What the exercise asks:
Looking through the material below, say how many lines contain the string "newJobPosting" and add nothing more.

Source data:
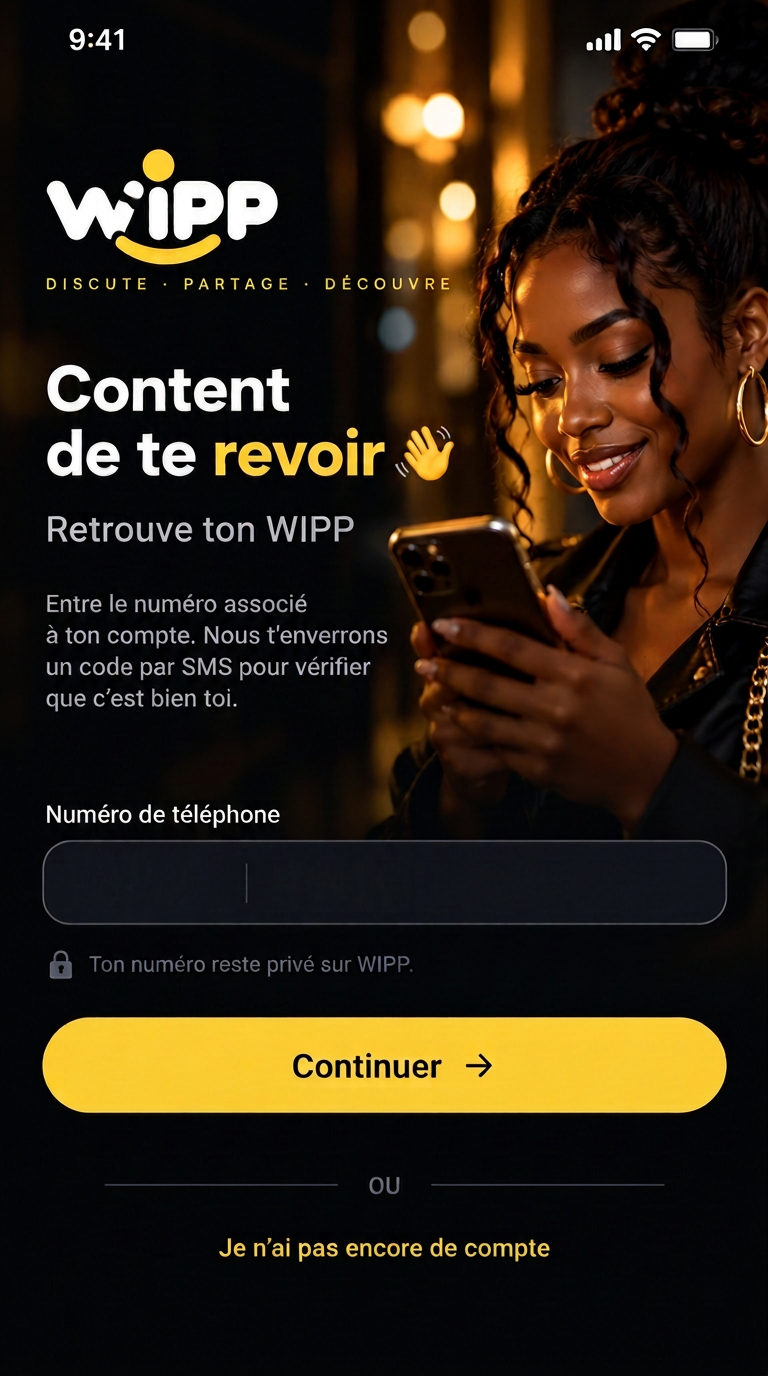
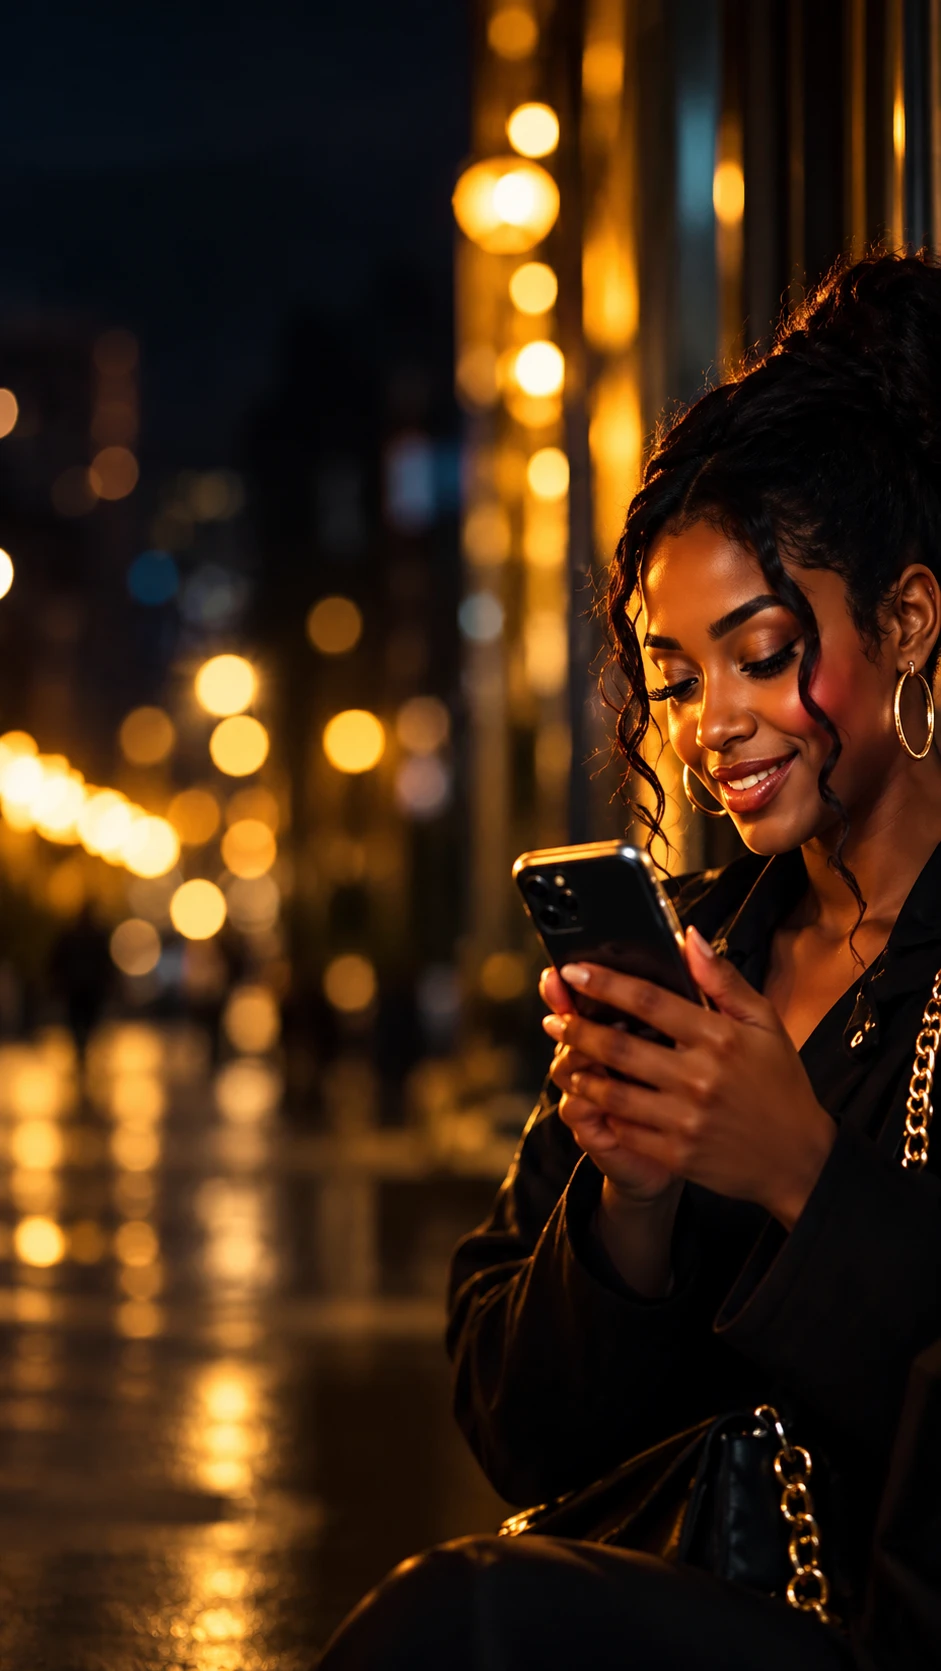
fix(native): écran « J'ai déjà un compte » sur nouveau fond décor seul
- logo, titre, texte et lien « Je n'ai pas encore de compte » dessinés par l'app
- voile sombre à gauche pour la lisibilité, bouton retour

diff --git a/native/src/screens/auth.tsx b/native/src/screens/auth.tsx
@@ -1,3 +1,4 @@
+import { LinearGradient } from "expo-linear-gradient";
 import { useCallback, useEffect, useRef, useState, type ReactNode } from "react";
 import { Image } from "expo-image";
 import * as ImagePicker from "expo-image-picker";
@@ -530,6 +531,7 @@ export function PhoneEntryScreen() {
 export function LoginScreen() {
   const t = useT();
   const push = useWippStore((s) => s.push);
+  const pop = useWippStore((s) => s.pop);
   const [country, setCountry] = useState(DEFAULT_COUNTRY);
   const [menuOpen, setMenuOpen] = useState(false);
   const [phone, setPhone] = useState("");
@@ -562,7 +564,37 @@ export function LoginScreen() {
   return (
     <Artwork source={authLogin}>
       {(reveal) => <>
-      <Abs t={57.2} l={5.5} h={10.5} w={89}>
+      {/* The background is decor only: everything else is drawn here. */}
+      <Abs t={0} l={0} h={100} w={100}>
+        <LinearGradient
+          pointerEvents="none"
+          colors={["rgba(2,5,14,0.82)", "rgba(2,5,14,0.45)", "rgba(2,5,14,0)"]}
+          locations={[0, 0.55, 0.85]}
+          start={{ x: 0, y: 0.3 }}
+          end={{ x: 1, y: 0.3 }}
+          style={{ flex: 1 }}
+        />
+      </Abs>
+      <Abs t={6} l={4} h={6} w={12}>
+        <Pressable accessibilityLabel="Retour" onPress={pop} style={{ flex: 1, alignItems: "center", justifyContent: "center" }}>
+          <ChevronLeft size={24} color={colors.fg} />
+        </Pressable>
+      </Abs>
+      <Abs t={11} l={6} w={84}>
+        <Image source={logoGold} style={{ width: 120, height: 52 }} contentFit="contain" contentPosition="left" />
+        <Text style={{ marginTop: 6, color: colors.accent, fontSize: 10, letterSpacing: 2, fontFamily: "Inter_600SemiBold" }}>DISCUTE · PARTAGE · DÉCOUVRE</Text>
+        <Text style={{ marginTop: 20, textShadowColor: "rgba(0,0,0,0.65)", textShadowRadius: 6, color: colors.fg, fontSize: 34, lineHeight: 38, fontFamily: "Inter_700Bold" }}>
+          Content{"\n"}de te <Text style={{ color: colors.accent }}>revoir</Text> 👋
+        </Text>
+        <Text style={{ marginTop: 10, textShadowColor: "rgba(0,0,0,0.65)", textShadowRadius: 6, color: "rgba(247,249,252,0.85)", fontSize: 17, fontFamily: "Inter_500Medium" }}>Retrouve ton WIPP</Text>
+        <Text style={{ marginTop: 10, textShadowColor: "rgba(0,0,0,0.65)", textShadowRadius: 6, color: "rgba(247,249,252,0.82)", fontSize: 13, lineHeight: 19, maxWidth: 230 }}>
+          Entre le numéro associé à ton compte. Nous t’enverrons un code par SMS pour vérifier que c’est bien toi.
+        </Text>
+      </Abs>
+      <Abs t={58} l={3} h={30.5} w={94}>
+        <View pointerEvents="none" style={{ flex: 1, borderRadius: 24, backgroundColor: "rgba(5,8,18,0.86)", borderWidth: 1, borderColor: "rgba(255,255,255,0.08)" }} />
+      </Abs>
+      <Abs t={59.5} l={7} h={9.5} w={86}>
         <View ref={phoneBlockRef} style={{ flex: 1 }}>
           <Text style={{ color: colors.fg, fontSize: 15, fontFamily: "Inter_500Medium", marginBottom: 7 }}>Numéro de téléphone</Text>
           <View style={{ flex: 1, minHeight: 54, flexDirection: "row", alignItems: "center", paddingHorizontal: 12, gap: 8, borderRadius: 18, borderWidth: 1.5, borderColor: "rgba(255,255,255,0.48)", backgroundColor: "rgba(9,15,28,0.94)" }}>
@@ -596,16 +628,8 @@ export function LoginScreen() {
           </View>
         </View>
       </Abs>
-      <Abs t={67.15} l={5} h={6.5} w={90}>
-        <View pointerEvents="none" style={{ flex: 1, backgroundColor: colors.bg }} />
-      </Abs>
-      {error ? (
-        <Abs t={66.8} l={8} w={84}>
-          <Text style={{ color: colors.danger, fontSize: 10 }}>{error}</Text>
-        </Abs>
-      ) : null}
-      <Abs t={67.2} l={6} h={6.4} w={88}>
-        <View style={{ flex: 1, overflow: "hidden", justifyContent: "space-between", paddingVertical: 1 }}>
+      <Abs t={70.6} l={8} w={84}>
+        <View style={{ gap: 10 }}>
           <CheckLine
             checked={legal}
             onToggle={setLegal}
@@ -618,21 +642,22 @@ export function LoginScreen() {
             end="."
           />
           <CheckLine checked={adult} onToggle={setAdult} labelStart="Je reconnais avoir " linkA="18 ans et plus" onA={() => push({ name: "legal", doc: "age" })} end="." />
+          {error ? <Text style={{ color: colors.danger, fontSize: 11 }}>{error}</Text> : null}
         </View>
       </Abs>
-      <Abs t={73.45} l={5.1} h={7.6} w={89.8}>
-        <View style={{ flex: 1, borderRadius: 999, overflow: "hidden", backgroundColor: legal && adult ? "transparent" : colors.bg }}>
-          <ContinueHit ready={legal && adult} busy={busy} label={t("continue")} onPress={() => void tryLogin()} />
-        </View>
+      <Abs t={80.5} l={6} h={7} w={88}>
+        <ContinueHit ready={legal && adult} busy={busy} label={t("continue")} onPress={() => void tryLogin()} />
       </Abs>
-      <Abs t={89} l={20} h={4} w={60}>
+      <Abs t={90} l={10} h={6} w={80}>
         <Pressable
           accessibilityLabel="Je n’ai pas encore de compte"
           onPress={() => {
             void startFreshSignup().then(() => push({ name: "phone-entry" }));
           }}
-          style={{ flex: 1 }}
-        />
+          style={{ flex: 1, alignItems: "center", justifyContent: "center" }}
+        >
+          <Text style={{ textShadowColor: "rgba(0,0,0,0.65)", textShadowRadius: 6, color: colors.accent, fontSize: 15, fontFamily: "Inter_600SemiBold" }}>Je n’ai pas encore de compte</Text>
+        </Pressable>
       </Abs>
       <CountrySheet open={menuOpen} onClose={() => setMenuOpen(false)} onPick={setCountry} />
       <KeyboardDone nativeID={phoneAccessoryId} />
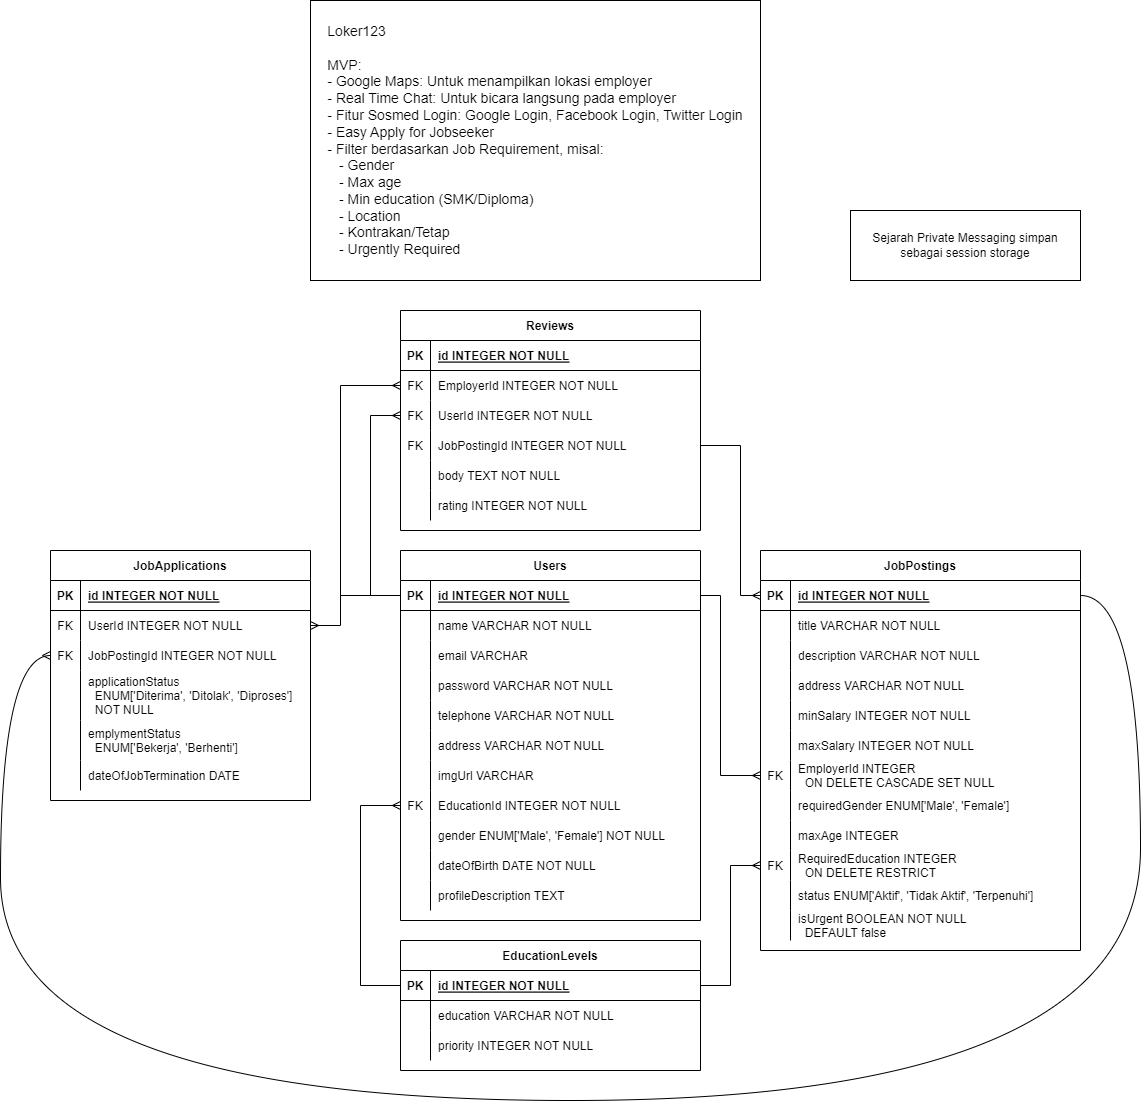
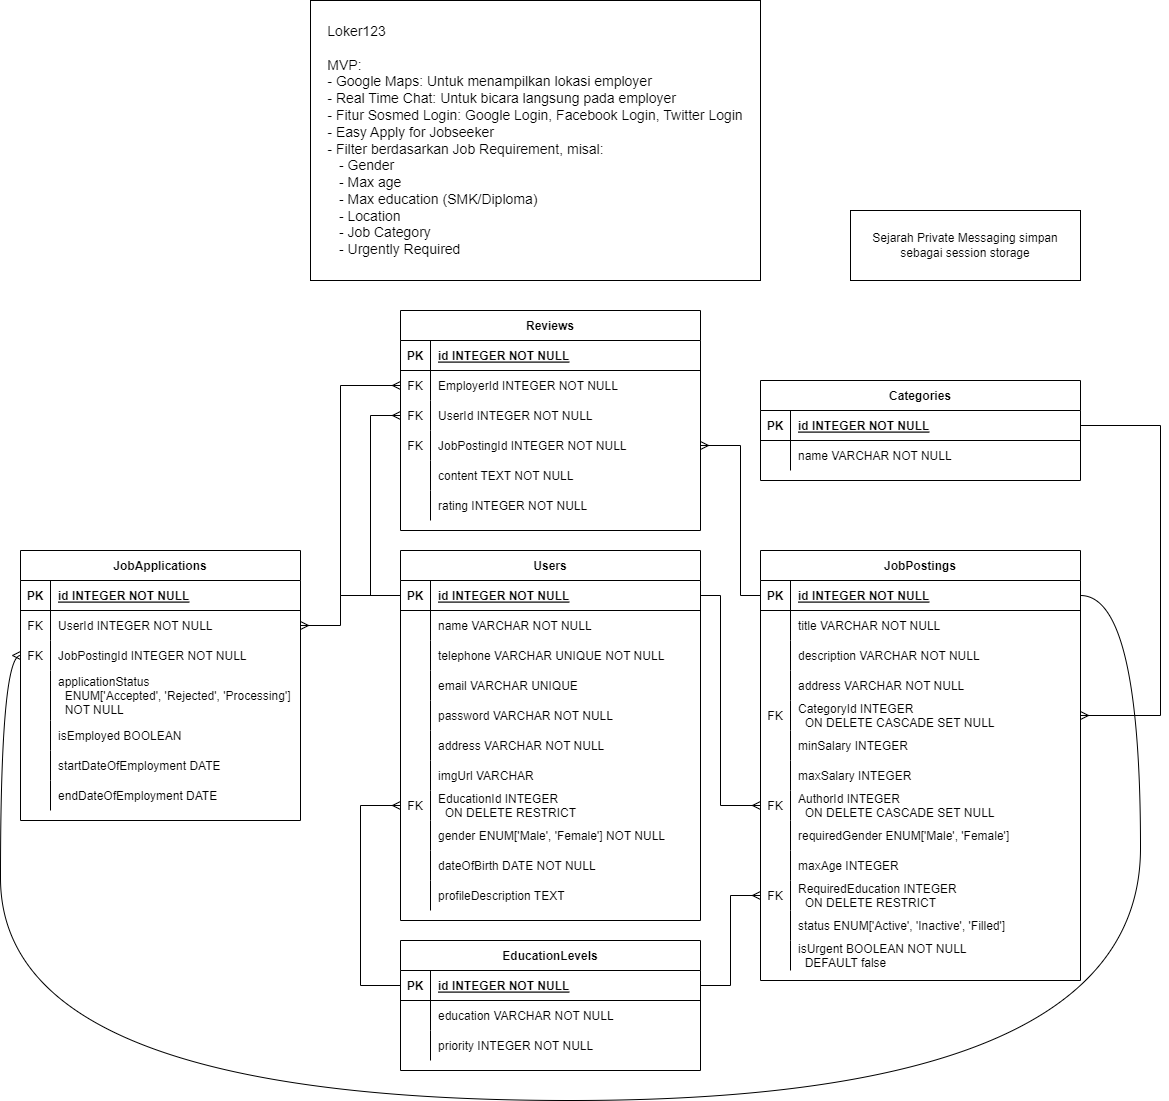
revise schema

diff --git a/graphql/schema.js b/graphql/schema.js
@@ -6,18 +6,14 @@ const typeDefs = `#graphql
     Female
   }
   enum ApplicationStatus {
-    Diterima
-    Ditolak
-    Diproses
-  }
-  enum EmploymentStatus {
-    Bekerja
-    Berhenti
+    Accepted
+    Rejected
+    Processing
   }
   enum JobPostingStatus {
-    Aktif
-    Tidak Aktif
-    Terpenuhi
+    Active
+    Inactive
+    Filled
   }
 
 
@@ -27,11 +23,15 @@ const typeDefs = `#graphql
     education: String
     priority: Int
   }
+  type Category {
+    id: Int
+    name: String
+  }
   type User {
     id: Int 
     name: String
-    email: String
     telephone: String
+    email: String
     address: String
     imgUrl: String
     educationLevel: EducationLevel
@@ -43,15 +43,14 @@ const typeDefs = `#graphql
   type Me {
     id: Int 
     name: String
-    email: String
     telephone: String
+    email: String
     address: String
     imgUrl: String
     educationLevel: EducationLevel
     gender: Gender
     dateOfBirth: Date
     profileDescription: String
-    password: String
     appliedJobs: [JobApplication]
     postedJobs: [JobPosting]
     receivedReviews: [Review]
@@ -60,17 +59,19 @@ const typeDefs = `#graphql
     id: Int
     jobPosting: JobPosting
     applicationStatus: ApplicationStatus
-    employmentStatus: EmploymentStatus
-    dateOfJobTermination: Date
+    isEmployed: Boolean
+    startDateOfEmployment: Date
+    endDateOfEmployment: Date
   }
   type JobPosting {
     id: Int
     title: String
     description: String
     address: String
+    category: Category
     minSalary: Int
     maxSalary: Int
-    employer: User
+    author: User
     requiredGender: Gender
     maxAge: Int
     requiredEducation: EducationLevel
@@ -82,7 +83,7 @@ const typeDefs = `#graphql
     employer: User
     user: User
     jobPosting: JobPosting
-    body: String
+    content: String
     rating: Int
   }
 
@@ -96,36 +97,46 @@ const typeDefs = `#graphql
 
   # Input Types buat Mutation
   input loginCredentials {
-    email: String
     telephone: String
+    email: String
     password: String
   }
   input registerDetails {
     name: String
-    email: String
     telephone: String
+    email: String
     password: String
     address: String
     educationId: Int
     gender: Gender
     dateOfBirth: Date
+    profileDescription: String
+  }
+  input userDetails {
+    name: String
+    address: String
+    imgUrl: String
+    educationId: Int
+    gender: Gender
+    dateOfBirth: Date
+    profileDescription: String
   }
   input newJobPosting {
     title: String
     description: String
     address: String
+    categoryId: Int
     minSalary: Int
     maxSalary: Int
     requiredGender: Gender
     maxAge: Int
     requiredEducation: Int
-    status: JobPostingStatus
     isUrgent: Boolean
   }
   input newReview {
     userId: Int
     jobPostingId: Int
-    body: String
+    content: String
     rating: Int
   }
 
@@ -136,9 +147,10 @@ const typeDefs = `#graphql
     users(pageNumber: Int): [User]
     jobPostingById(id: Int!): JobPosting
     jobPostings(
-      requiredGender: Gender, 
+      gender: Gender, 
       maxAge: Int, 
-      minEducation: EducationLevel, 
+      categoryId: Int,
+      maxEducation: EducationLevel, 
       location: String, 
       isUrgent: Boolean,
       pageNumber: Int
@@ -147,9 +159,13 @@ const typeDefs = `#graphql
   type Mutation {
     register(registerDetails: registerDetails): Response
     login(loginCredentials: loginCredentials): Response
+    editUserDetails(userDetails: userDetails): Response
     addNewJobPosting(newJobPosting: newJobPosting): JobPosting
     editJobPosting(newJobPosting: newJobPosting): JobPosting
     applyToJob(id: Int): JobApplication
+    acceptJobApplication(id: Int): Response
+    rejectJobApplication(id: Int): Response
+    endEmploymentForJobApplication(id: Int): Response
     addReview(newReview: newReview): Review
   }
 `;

Answer section:
3